and Women’s Institute for Financial Education. There’s another reason to take baby steps: “If you’re buying just a few shares of stocks, you need small wins along the way to build up your confidence,” says Kim Kiyosaki, author of the book Rich Woman (Rich Press; $18.95) and wife of Robert Kiyosaki, author of Rich Dad, Poor Dad (Business Plus; $16.95). “Then you can take the next step.”
Hit the books
Think you don’t know anything about money? Join the club. A recent survey by Prudential Financial found that less than a quarter of women feel very confident about reaching their financial targets. But it doesn’t have to be that way. Barbara Stanny, author of Prince Charming Isn’t Coming (Penguin; $14) and Secrets of Six-Figure Women (Collins Business; $14.95), recommends that women do three things to educate themselves financially: “Every day read something about money, every week have a conversation about money—preferably with someone who knows more than you, and every month save,” she says.
Go for Growth
When it comes to investing, women tend to be more conservative than men, says Stanny. That can prevent women from jumping on a stock tip or taking unnecessary risks, but it can also make them shy away from investments with long-term prospects for growth, such as stocks. You’ll need to take some chances so that your money keeps pace with inflation and provides you with long-term capital.
Disability insurance is important at this stage of life. “Single women often do not have anyone else to rely on,” says Cindy Hounsell, president of the Women’s Institute for a Secure Retirement. Emergency savings of three to six months is crucial, she says. In tough economic times, six to nine months might be necessary. Should you get laid off, it may take longer than before to find a new job. And disability could replace a portion of your income if you become disabled and can’t work.
SINGLE WITH CHILDREN
Kirsten Hoyte, author of Black Marks (Akashic Books; $14.95), knows that balancing her future while providing for two small children is not a work of fiction. A 40-year-old English and computer studies teacher at a private high school in Concord, Massachusetts, Hoyte has been investing in her retirement accounts through TIAA-CREF ever since she became eligible for her employer’s match of 8% if she contributed 5%. That was 12 years ago, long before her children, Sterling, 5, and Ridley, 2, were in the picture.

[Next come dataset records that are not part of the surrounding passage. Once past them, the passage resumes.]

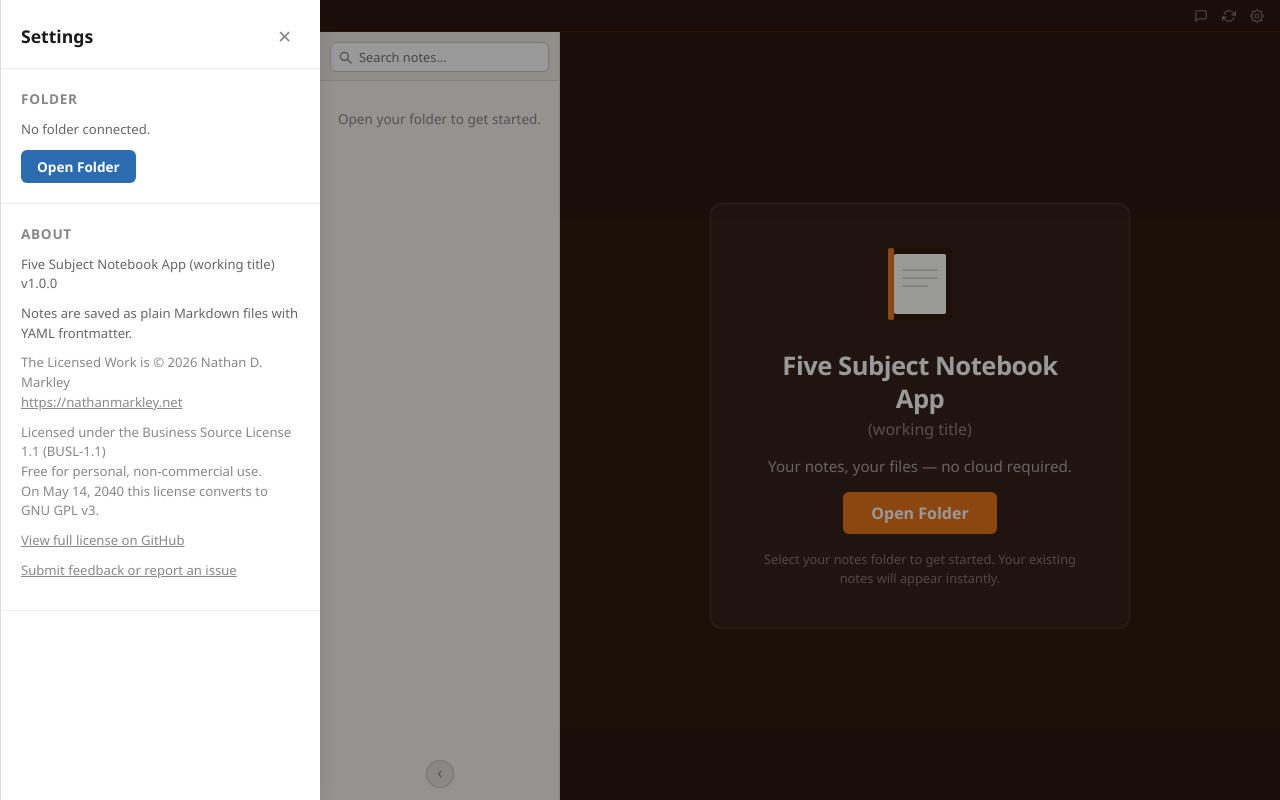
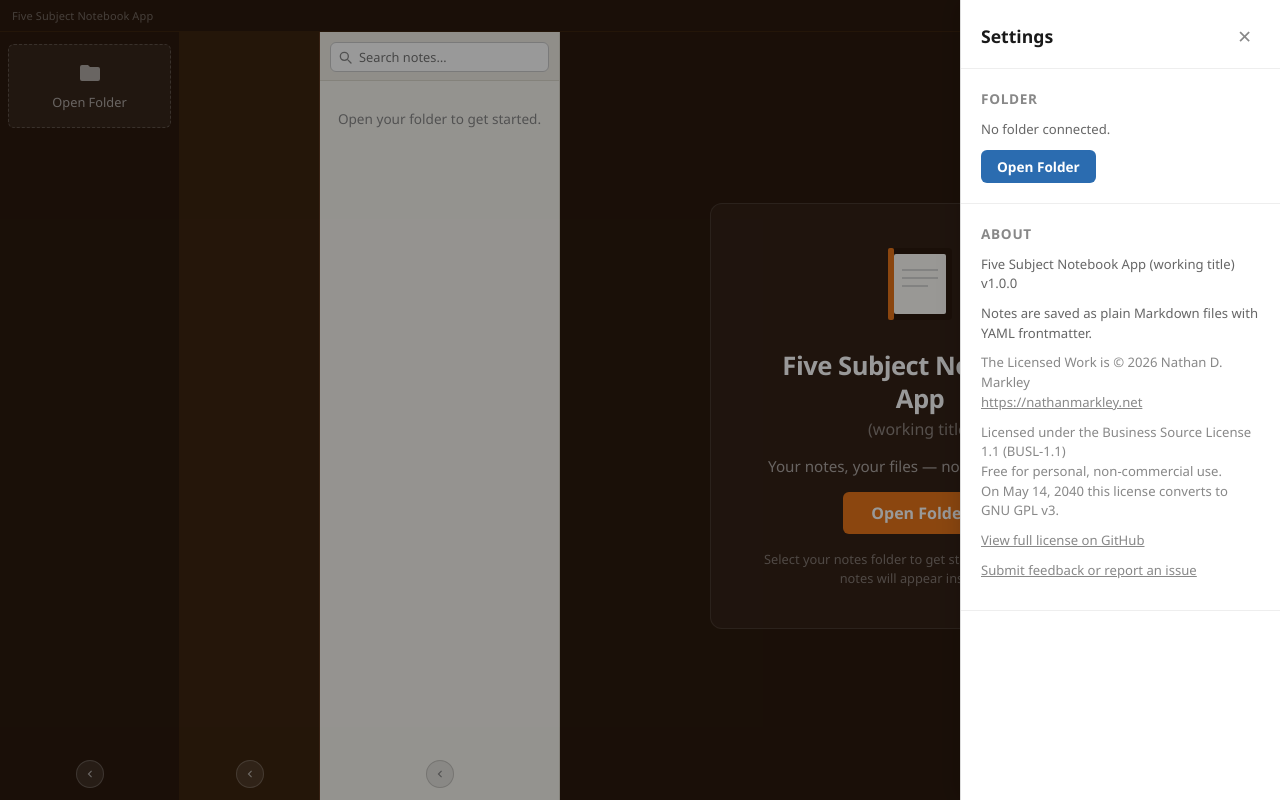
Before and after one commit to nathanmarkley/five-subject-app, a React (Vite) app: page / in a window 1280 px wide. Both pictures are taken after a click on the button 1257 px from the left and 15 px from the top of the page. Built offline with nearby package versions, Linux system fonts and the light colour scheme.

Commit message:
settings panel now slides in from the right, consistent with the gear icon being in the top-right toolbar.

```diff
--- a/src/index.css
+++ b/src/index.css
@@ -658,7 +658,7 @@ input { font-family: inherit; }
 }
 .settings-panel {
   position: fixed;
-  left: 0; top: 0; bottom: 0;
+  right: 0; top: 0; bottom: 0;
   width: 320px;
   background: #fff;
   border-left: 1px solid #ddd;
```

“I did it because that’s what you’re supposed to do to save for retirement,” Hoyte says. “I watched my grandmother live on a very limited income and I didn’t want to be like her.” Balancing retirement savings with caring for two children can be hard, but Hoyte has never wavered from her commitment to invest 5% of her salary. She also recently started contributing $250 a month beyond the match. Hoyte realizes that her investment mix, chosen when she first began the plan in 1996 and unattended since then, might be too conservative.